Look through the records and copy every line in which "README" appears.

=== Data for analysis ===

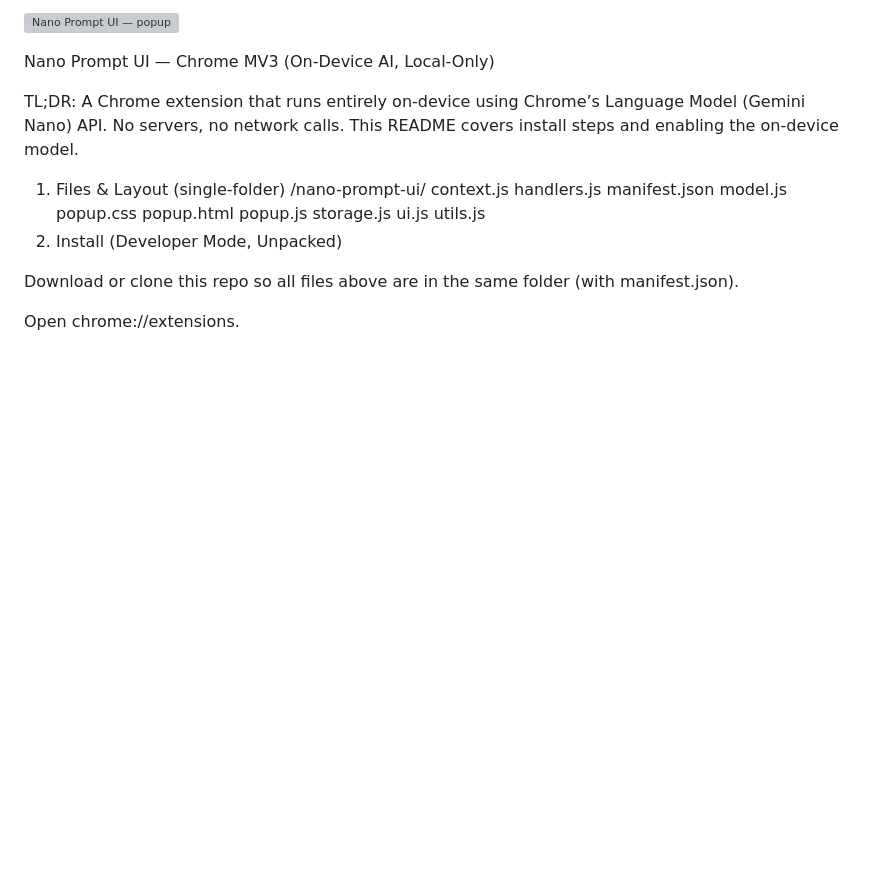
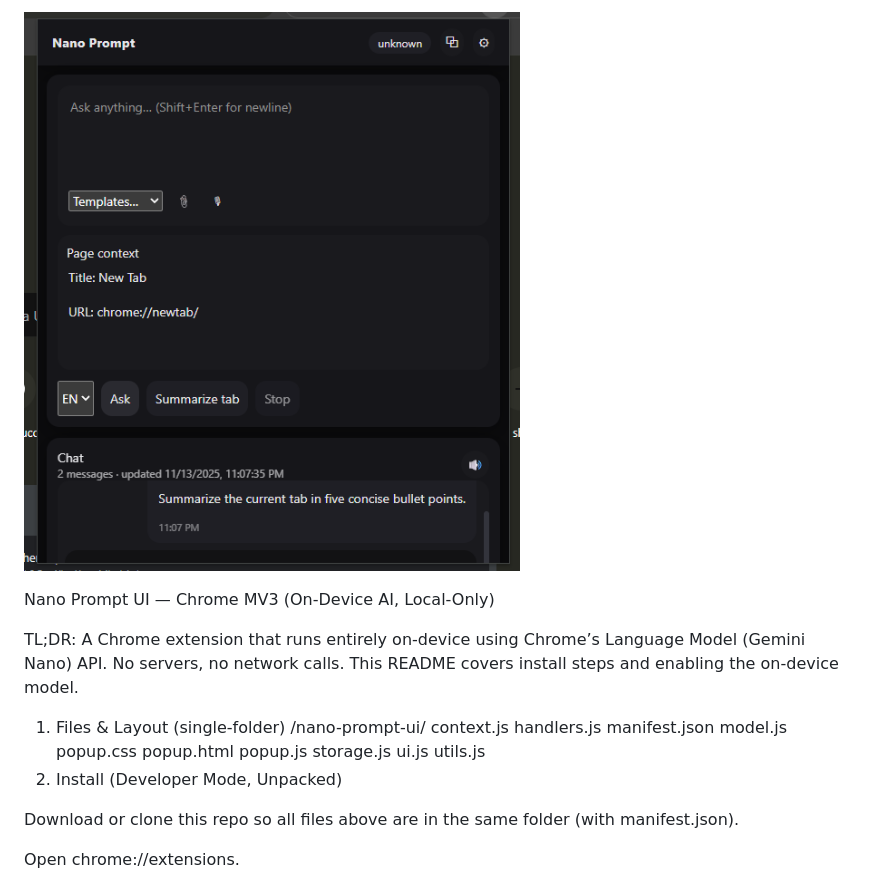
Before and after one commit to theodedra/nano-prompt-ui, a Markdown page: README.md, the part around the change. GitHub-like rendering; blank space fills up the shorter version; grey boxes are pictures that could not be loaded.

```diff
--- a/README.md
+++ b/README.md
@@ -1,4 +1,4 @@
-![Nano Prompt UI — popup](Screenshot-v0.2.0.png)
+![Nano Prompt UI — popup](Screenshot.png)
 
 Nano Prompt UI — Chrome MV3 (On-Device AI, Local-Only)
 
```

===

• **Task output**:
Before and after one commit to theodedra/nano-prompt-ui, a Markdown page: README.md, the part around the change. GitHub-like rendering; blank space fills up the shorter version; grey boxes are pictures that could not be loaded.
--- a/README.md
+++ b/README.md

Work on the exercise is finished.